> _WHAT TO DO_
Could every line below be written out exactly as it appears?

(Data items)
========================
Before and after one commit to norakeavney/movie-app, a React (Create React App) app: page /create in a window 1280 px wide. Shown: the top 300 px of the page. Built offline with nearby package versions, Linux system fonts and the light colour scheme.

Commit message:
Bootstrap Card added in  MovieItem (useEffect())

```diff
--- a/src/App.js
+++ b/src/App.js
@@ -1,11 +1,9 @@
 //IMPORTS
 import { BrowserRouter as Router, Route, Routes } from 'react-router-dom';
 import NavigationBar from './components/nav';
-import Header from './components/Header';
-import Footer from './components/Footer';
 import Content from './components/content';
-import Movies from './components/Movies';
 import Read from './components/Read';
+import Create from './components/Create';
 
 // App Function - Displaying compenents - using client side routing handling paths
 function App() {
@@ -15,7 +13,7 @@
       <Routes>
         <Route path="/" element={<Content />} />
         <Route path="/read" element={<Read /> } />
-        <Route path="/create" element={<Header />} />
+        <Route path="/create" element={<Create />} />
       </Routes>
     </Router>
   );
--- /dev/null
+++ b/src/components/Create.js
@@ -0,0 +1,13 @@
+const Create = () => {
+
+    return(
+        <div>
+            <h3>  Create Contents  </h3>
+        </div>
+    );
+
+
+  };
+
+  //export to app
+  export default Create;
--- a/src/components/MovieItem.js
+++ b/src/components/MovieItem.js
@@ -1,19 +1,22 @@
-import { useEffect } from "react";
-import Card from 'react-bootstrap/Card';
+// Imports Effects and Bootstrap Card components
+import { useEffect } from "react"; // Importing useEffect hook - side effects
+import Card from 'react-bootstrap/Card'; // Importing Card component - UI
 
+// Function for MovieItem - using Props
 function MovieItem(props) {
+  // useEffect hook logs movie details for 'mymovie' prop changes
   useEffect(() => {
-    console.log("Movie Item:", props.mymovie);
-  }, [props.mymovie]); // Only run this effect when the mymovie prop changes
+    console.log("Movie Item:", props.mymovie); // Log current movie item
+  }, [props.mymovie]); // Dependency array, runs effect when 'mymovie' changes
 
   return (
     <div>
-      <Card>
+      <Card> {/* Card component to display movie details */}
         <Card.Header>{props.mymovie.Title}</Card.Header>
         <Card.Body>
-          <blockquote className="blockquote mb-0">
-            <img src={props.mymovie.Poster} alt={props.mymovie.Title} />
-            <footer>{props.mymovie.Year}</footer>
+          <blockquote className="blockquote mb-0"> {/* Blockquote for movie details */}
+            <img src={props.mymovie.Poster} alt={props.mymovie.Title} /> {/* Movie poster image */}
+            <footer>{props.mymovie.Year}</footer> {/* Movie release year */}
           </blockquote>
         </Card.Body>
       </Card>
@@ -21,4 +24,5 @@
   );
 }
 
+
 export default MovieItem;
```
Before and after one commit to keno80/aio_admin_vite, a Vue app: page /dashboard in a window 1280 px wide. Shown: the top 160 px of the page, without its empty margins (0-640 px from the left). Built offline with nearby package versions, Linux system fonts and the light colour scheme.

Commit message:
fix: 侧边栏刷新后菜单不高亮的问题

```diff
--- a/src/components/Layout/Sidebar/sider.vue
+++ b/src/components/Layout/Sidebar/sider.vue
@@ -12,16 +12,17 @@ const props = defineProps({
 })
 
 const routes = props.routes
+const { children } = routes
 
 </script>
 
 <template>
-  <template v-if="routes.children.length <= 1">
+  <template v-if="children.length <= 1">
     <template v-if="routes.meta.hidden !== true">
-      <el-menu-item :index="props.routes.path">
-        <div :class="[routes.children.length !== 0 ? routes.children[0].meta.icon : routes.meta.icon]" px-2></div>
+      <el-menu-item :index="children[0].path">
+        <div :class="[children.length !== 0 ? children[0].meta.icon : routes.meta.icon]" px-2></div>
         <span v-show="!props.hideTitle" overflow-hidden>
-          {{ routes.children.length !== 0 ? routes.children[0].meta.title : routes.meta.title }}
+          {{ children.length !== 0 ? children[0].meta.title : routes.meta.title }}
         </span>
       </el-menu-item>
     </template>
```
========================
> _TASK OUTPUT_
Before and after one commit to norakeavney/movie-app, a React (Create React App) app: page /create in a window 1280 px wide. Shown: the top 300 px of the page. Built offline with nearby package versions, Linux system fonts and the light colour scheme.

Commit message:
Bootstrap Card added in  MovieItem (useEffect())

```diff
--- a/src/App.js
+++ b/src/App.js
@@ -1,11 +1,9 @@
 //IMPORTS
 import { BrowserRouter as Router, Route, Routes } from 'react-router-dom';
 import NavigationBar from './components/nav';
-import Header from './components/Header';
-import Footer from './components/Footer';
 import Content from './components/content';
-import Movies from './components/Movies';
 import Read from './components/Read';
+import Create from './components/Create';
 
 // App Function - Displaying compenents - using client side routing handling paths
 function App() {
@@ -15,7 +13,7 @@
       <Routes>
         <Route path="/" element={<Content />} />
         <Route path="/read" element={<Read /> } />
-        <Route path="/create" element={<Header />} />
+        <Route path="/create" element={<Create />} />
       </Routes>
     </Router>
   );
--- /dev/null
+++ b/src/components/Create.js
@@ -0,0 +1,13 @@
+const Create = () => {
+
+    return(
+        <div>
+            <h3>  Create Contents  </h3>
+        </div>
+    );
+
+
+  };
+
+  //export to app
+  export default Create;
--- a/src/components/MovieItem.js
+++ b/src/components/MovieItem.js
@@ -1,19 +1,22 @@
-import { useEffect } from "react";
-import Card from 'react-bootstrap/Card';
+// Imports Effects and Bootstrap Card components
+import { useEffect } from "react"; // Importing useEffect hook - side effects
+import Card from 'react-bootstrap/Card'; // Importing Card component - UI
 
+// Function for MovieItem - using Props
 function MovieItem(props) {
+  // useEffect hook logs movie details for 'mymovie' prop changes
   useEffect(() => {
-    console.log("Movie Item:", props.mymovie);
-  }, [props.mymovie]); // Only run this effect when the mymovie prop changes
+    console.log("Movie Item:", props.mymovie); // Log current movie item
+  }, [props.mymovie]); // Dependency array, runs effect when 'mymovie' changes
 
   return (
     <div>
-      <Card>
+      <Card> {/* Card component to display movie details */}
         <Card.Header>{props.mymovie.Title}</Card.Header>
         <Card.Body>
-          <blockquote className="blockquote mb-0">
-            <img src={props.mymovie.Poster} alt={props.mymovie.Title} />
-            <footer>{props.mymovie.Year}</footer>
+          <blockquote className="blockquote mb-0"> {/* Blockquote for movie details */}
+            <img src={props.mymovie.Poster} alt={props.mymovie.Title} /> {/* Movie poster image */}
+            <footer>{props.mymovie.Year}</footer> {/* Movie release year */}
           </blockquote>
         </Card.Body>
       </Card>
@@ -21,4 +24,5 @@
   );
 }
 
+
 export default MovieItem;
```
Before and after one commit to keno80/aio_admin_vite, a Vue app: page /dashboard in a window 1280 px wide. Shown: the top 160 px of the page, without its empty margins (0-640 px from the left). Built offline with nearby package versions, Linux system fonts and the light colour scheme.

Commit message:
fix: 侧边栏刷新后菜单不高亮的问题

```diff
--- a/src/components/Layout/Sidebar/sider.vue
+++ b/src/components/Layout/Sidebar/sider.vue
@@ -12,16 +12,17 @@ const props = defineProps({
 })
 
 const routes = props.routes
+const { children } = routes
 
 </script>
 
 <template>
-  <template v-if="routes.children.length <= 1">
+  <template v-if="children.length <= 1">
     <template v-if="routes.meta.hidden !== true">
-      <el-menu-item :index="props.routes.path">
-        <div :class="[routes.children.length !== 0 ? routes.children[0].meta.icon : routes.meta.icon]" px-2></div>
+      <el-menu-item :index="children[0].path">
+        <div :class="[children.length !== 0 ? children[0].meta.icon : routes.meta.icon]" px-2></div>
         <span v-show="!props.hideTitle" overflow-hidden>
-          {{ routes.children.length !== 0 ? routes.children[0].meta.title : routes.meta.title }}
+          {{ children.length !== 0 ? children[0].meta.title : routes.meta.title }}
         </span>
       </el-menu-item>
     </template>
```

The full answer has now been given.